Hi there Tim,

I don't know how many systems we're talking about here, but it might
be worth doing a couple of things.

If you use a Linux machine as your Internet router, install Wireshark
(which is the new name for Ethereal) on there. If you don't use Linux
on your router, put a hub in between all your switches and your
internet router - likely to be no more than about 3 or 4 at a guess,
then attach a desktop machine to each of the hubs, on which should be
installed something like Fedora or another desktop distro, and then
install Wireshark on these machines. You should be monitoring for (as
previously mentioned) port 22 for all outbound traffic, for example,
if your internal network is 10.0.0.0 and your netmask is 255.255.255.0
then your filter is:

tcp.port == 22 && ip.dst != 10.0.0.0/24

This will then show you the originating server for all your outbound
SSH requests.

Next, you isolate the machine. If it's not a machine you manage,
you'll have to figure out which box on the network it is. If you can
resolve the ARP address, then you can look on your switches (assuming
they are managed switches) to see which port the machine is plugged
into, or you'll just have to do a massive amount of pinging against
that IP address, and look at the traffic lights on the switches to see
which port is receiving a lot of traffic. Unplug the box and wait to
see who moans that their computer has stopped working, then pull the
owner to one side and give them a dressing down about letting someone
use their machine (because obviously it *won't* be them LOL).

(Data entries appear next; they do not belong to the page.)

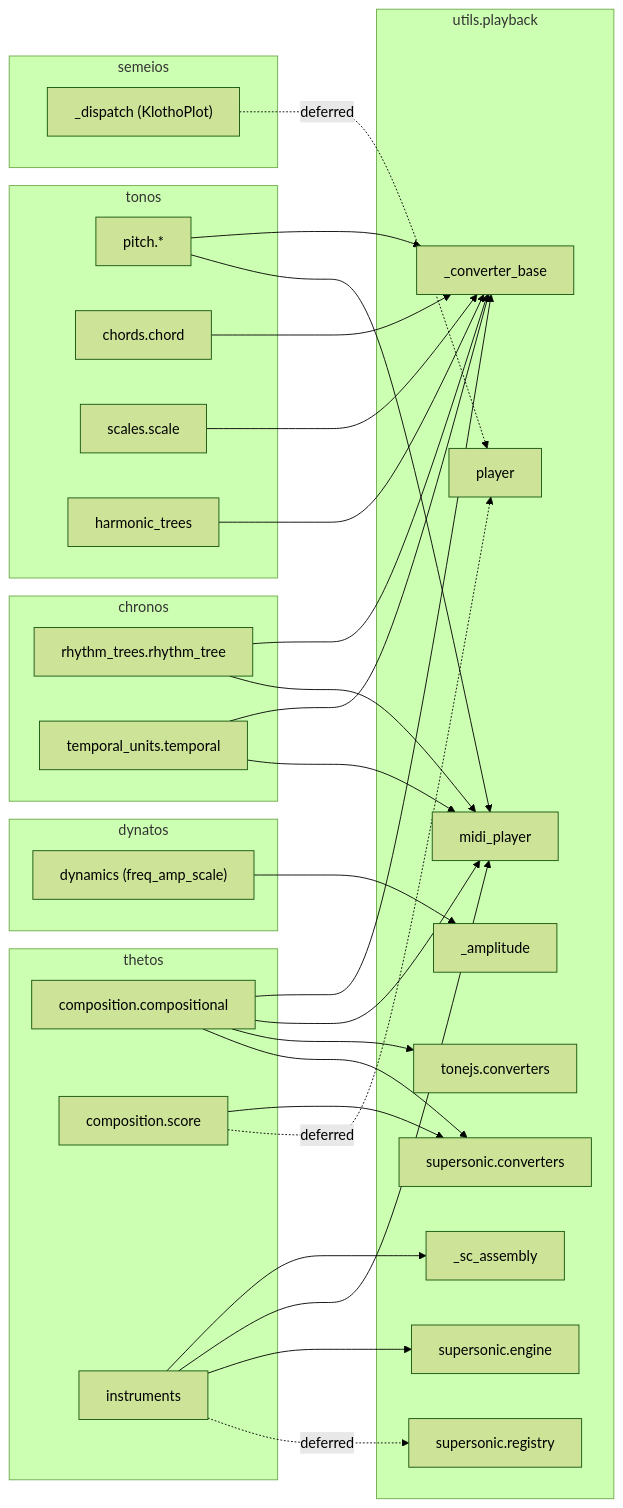
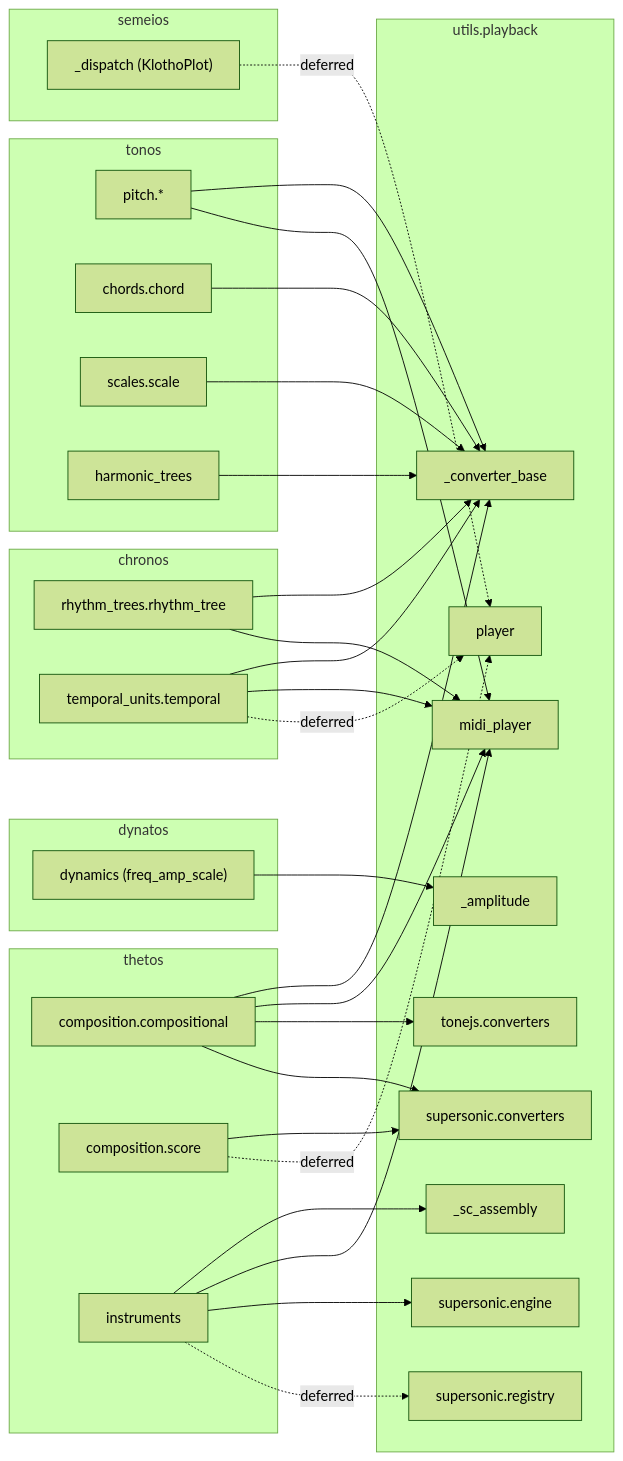
One commit to kr4g/Klotho changed the seventh of 7 diagrams in docs/architecture/13_IMPORT_GRAPH.md. Above: the diagram before and after it, drawn with Mermaid (forest theme). The commit also changed other lines of this file and 14 other files, not shown here.

First line of the commit message:
Refresh architecture docs and Sphinx index for 10.x API (10.11.1)

````diff
--- a/docs/architecture/13_IMPORT_GRAPH.md
+++ b/docs/architecture/13_IMPORT_GRAPH.md
@@ -388,66 +422,67 @@
 ```mermaid
 flowchart LR
     subgraph utils_playback ["utils.playback"]
         player["player"]
         conv_base["_converter_base"]
         sc_asm["_sc_assembly"]
         amp["_amplitude"]
         midi["midi_player"]
         tone_conv["tonejs.converters"]
         sc_conv["supersonic.converters"]
         sc_eng["supersonic.engine"]
         registry["supersonic.registry"]
     end
 
     subgraph tonos
         pitch["pitch.*"]
         chords["chords.chord"]
         scales["scales.scale"]
         ht["harmonic_trees"]
     end
 
     subgraph chronos
         rt["rhythm_trees.rhythm_tree"]
         ut["temporal_units.temporal"]
     end
 
     subgraph thetos
         comp["composition.compositional"]
         score["composition.score"]
         inst["instruments"]
     end
 
     subgraph dynatos
         dyn["dynamics (freq_amp_scale)"]
     end
 
     subgraph semeios
         kp["_dispatch (KlothoPlot)"]
     end
 
     pitch --> conv_base
     chords --> conv_base
     scales --> conv_base
     ht --> conv_base
     rt --> conv_base
     ut --> conv_base
     comp --> conv_base
 
     inst --> sc_asm
     dyn --> amp
 
     rt --> midi
     ut --> midi
     comp --> midi
     inst --> midi
     pitch --> midi
 
     comp --> tone_conv
     comp --> sc_conv
     score --> sc_conv
     inst --> sc_eng
     inst -.->|"deferred"| registry
 
     score -.->|"deferred"| player
+    ut -.->|"deferred"| player
     kp -.->|"deferred"| player
 ```
````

If it's a machine that you manage, then you should remove any tools
like NMAP from it, and then take two things, either a DD image or a
tar of the machine's hard disks for evidence, and then an MD5SUM of
all the files on the server. This should be fairly easy to do by using
the find command and the md5sum command... but I'll admit, offhand my
bash-scripting knowledge is a bit lacking. You should also use the
find command to make a list of all files on the drive. Next, send an
e-mail to all users of that box saying that you've had your upstream
connection blocked due to an issue which you have located as
originating on this box, and then wait a day or so. Take another
snapshot of the drive, and compare the MD5SUMs of the files on the
server against those you took the day before, and whatever has changed
see if the original snapshot of those files looks like NMAP or
similar.

Check your login logs (if you make them) and see who logged in in that
24 hours. See which user owns the file that has changed (and pray it's
not "root:root") and then confront the user. If that doesn't work,
then monitor your wireshark logs and see at what time of day the
traffic is being generated. If it's outside your normal operating
hours, check the crontabs for all your users, see what ps aux throws
up - especially for high processor usage or long-running tasks. You
can also try using ntop to see what processes are running "hot" as far
as network traffic goes.

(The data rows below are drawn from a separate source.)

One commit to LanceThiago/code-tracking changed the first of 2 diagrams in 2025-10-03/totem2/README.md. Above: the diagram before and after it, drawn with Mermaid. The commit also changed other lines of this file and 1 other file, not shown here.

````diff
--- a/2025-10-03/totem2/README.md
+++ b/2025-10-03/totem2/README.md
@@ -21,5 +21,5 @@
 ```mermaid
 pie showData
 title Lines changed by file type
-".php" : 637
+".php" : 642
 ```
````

And after all that lot, phone your ISP and tell them that you've
sorted the problem, and that if they have any further issues, rather
than cutting you off at the ISP level, maybe they should contact a
local administrator, such as yourself, and provide your phone number.

Or, just drop outbound port 22 at your firewall :)

Regards,

Jon

On 2/5/07, Tim Hart <hartt glenburn net> wrote:
I am getting my Linux servers shut down by by ISP for outbound ssh
scanning. I can turn it off but would like to know what the issue could be
so I can still use ssh. Ideas?

Tim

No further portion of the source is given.